◆ Directions
For the entries that follow, tally the lines holding the string "files". Give the total and nothing else.
>>
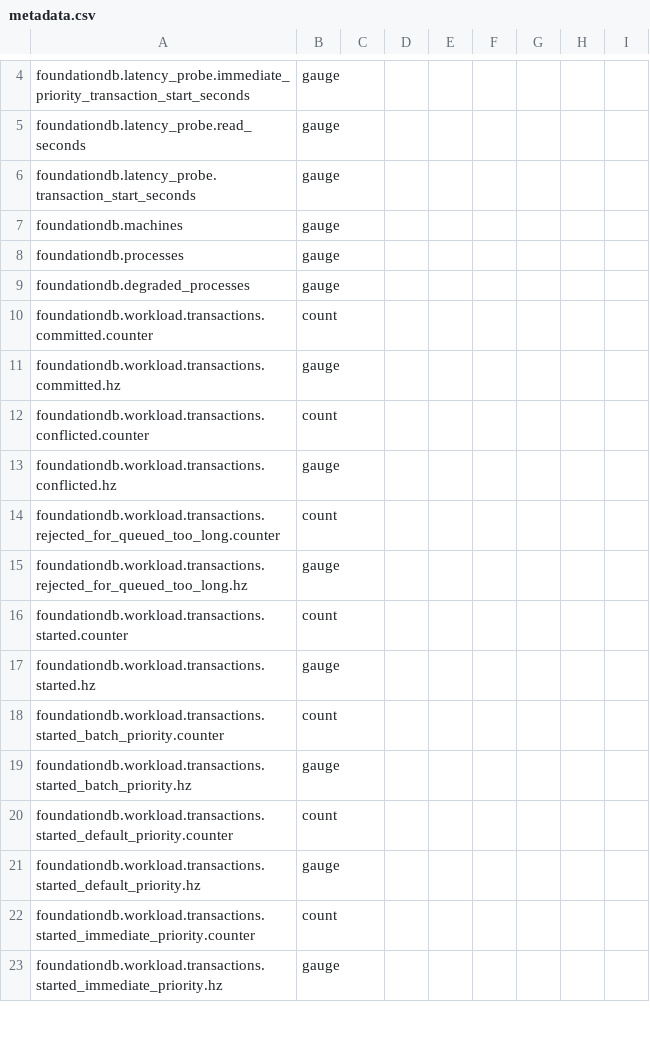
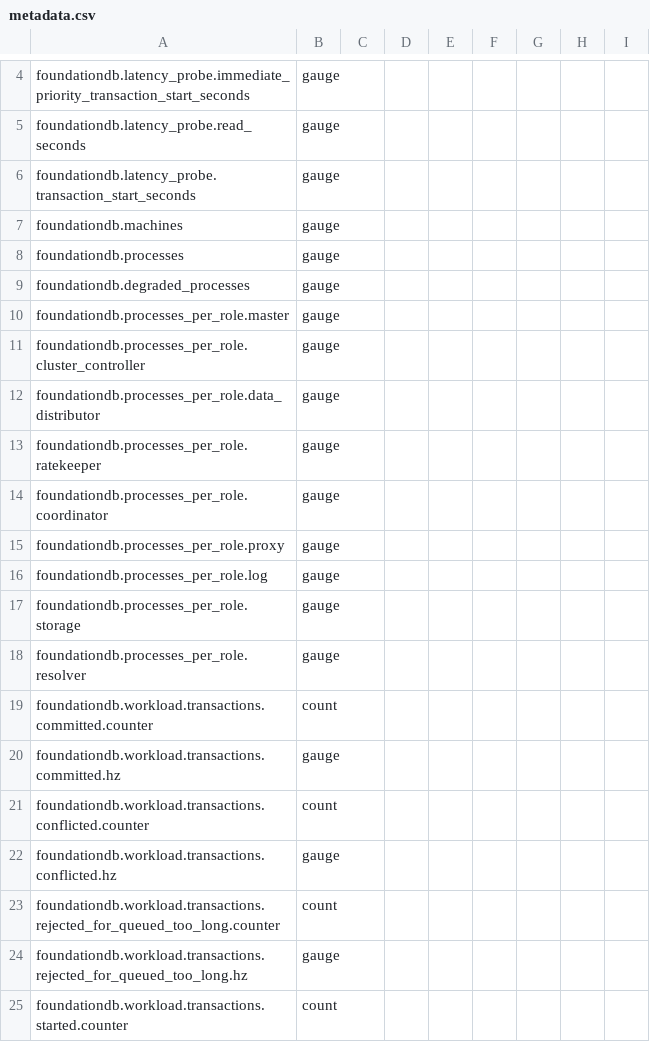
Before and after one commit to edumentab/integrations-extras, a CSV file: foundationdb/metadata.csv, drawn as a sheet; only a part is shown, gaps mark what is left out; the shorter side is filled out with more unchanged rows.

Commit message:
Count up processes playing each role

```diff
--- a/foundationdb/metadata.csv
+++ b/foundationdb/metadata.csv
@@ -9,2 +9,11 @@ foundationdb.processes,gauge
 foundationdb.degraded_processes,gauge
+foundationdb.processes_per_role.master,gauge
+foundationdb.processes_per_role.cluster_controller,gauge
+foundationdb.processes_per_role.data_distributor,gauge
+foundationdb.processes_per_role.ratekeeper,gauge
+foundationdb.processes_per_role.coordinator,gauge
+foundationdb.processes_per_role.proxy,gauge
+foundationdb.processes_per_role.log,gauge
+foundationdb.processes_per_role.storage,gauge
+foundationdb.processes_per_role.resolver,gauge
 foundationdb.workload.transactions.committed.counter,count
```
Also changed, not shown: 1 other file.
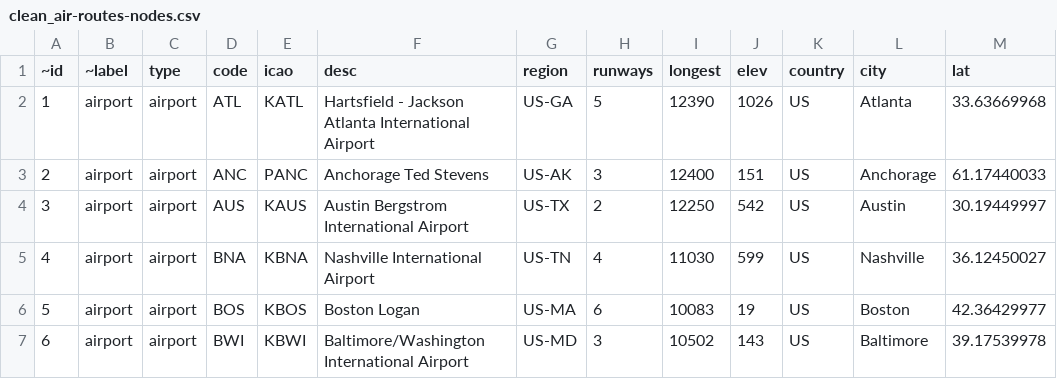
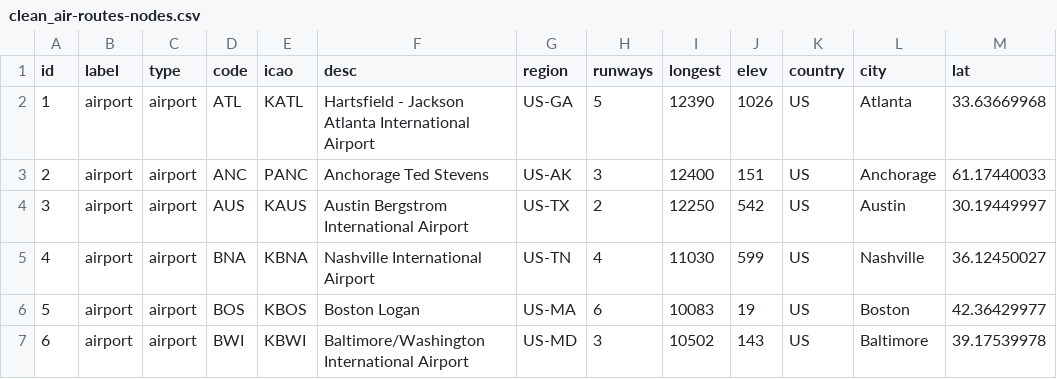
Before and after one commit to Xenus99/Exploring-JanusGraph-and-its-Storage-Plugins, a CSV file: clean_air-routes-nodes.csv, drawn as a sheet; only a part is shown; the diff names each change by its address in the sheet, - before the commit and + after, or states it on an @@ line.

```diff
--- a/clean_air-routes-nodes.csv
+++ b/clean_air-routes-nodes.csv
-A1: ~id
+A1: id
-B1: ~label
+B1: label
```
Also changed, not shown: 12 other files.
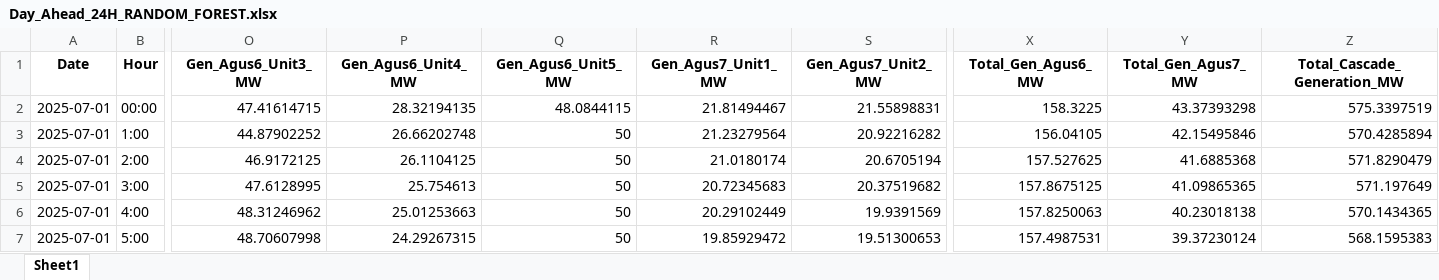
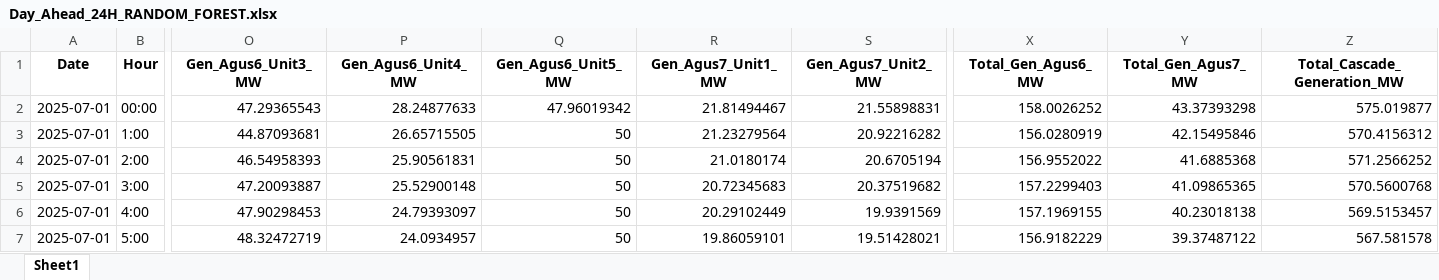
Before and after one commit to allanaspejr-ship-it/THESIS, an Excel workbook: Thesis Forecasting/outputs/random_forest_forecast/Day_Ahead_24H_RANDOM_FOREST.xlsx, sheet Sheet1, drawn as a sheet; only a part is shown, gaps mark what is left out; values as stored, in another font and other column widths than the file's, no borders; the diff covers the shown part only; the diff names each change by its address in the sheet, - before the commit and + after, or states it on an @@ line.

```diff
--- a/Thesis Forecasting/outputs/random_forest_forecast/Day_Ahead_24H_RANDOM_FOREST.xlsx (sheet Sheet1)
+++ b/Thesis Forecasting/outputs/random_forest_forecast/Day_Ahead_24H_RANDOM_FOREST.xlsx (sheet Sheet1)
-O2 (Gen_Agus6_Unit3_MW): 47.41614715
+O2 (Gen_Agus6_Unit3_MW): 47.29365543
-P2 (Gen_Agus6_Unit4_MW): 28.32194135
+P2 (Gen_Agus6_Unit4_MW): 28.24877633
-Q2 (Gen_Agus6_Unit5_MW): 48.0844115
+Q2 (Gen_Agus6_Unit5_MW): 47.96019342
-X2 (Total_Gen_Agus6_MW): 158.3225
+X2 (Total_Gen_Agus6_MW): 158.0026252
-Z2 (Total_Cascade_Generation_MW): 575.3397519
+Z2 (Total_Cascade_Generation_MW): 575.019877
-O3 (Gen_Agus6_Unit3_MW): 44.87902252
+O3 (Gen_Agus6_Unit3_MW): 44.87093681
-P3 (Gen_Agus6_Unit4_MW): 26.66202748
+P3 (Gen_Agus6_Unit4_MW): 26.65715505
-X3 (Total_Gen_Agus6_MW): 156.04105
+X3 (Total_Gen_Agus6_MW): 156.0280919
-Z3 (Total_Cascade_Generation_MW): 570.4285894
+Z3 (Total_Cascade_Generation_MW): 570.4156312
-O4 (Gen_Agus6_Unit3_MW): 46.9172125
+O4 (Gen_Agus6_Unit3_MW): 46.54958393
-P4 (Gen_Agus6_Unit4_MW): 26.1104125
+P4 (Gen_Agus6_Unit4_MW): 25.90561831
-X4 (Total_Gen_Agus6_MW): 157.527625
+X4 (Total_Gen_Agus6_MW): 156.9552022
-Z4 (Total_Cascade_Generation_MW): 571.8290479
+Z4 (Total_Cascade_Generation_MW): 571.2566252
-O5 (Gen_Agus6_Unit3_MW): 47.6128995
+O5 (Gen_Agus6_Unit3_MW): 47.20093887
-P5 (Gen_Agus6_Unit4_MW): 25.754613
+P5 (Gen_Agus6_Unit4_MW): 25.52900148
-X5 (Total_Gen_Agus6_MW): 157.8675125
+X5 (Total_Gen_Agus6_MW): 157.2299403
-Z5 (Total_Cascade_Generation_MW): 571.197649
+Z5 (Total_Cascade_Generation_MW): 570.5600768
-O6 (Gen_Agus6_Unit3_MW): 48.31246962
+O6 (Gen_Agus6_Unit3_MW): 47.90298453
-P6 (Gen_Agus6_Unit4_MW): 25.01253663
+P6 (Gen_Agus6_Unit4_MW): 24.79393097
-X6 (Total_Gen_Agus6_MW): 157.8250063
+X6 (Total_Gen_Agus6_MW): 157.1969155
-Z6 (Total_Cascade_Generation_MW): 570.1434365
+Z6 (Total_Cascade_Generation_MW): 569.5153457
-O7 (Gen_Agus6_Unit3_MW): 48.70607998
+O7 (Gen_Agus6_Unit3_MW): 48.32472719
-P7 (Gen_Agus6_Unit4_MW): 24.29267315
+P7 (Gen_Agus6_Unit4_MW): 24.0934957
-R7 (Gen_Agus7_Unit1_MW): 19.85929472
+R7 (Gen_Agus7_Unit1_MW): 19.86059101
-S7 (Gen_Agus7_Unit2_MW): 19.51300653
+S7 (Gen_Agus7_Unit2_MW): 19.51428021
-X7 (Total_Gen_Agus6_MW): 157.4987531
+X7 (Total_Gen_Agus6_MW): 156.9182229
-Y7 (Total_Gen_Agus7_MW): 39.37230124
+Y7 (Total_Gen_Agus7_MW): 39.37487122
-Z7 (Total_Cascade_Generation_MW): 568.1595383
+Z7 (Total_Cascade_Generation_MW): 567.581578
```
Also changed, not shown: 126 edited cells elsewhere in this sheet, Thesis Forecasting/outputs/xgboost_forecast/Day_Ahead_24H_XGBOOST.xlsx, 3 other files.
<<
◆ Exercise solution
2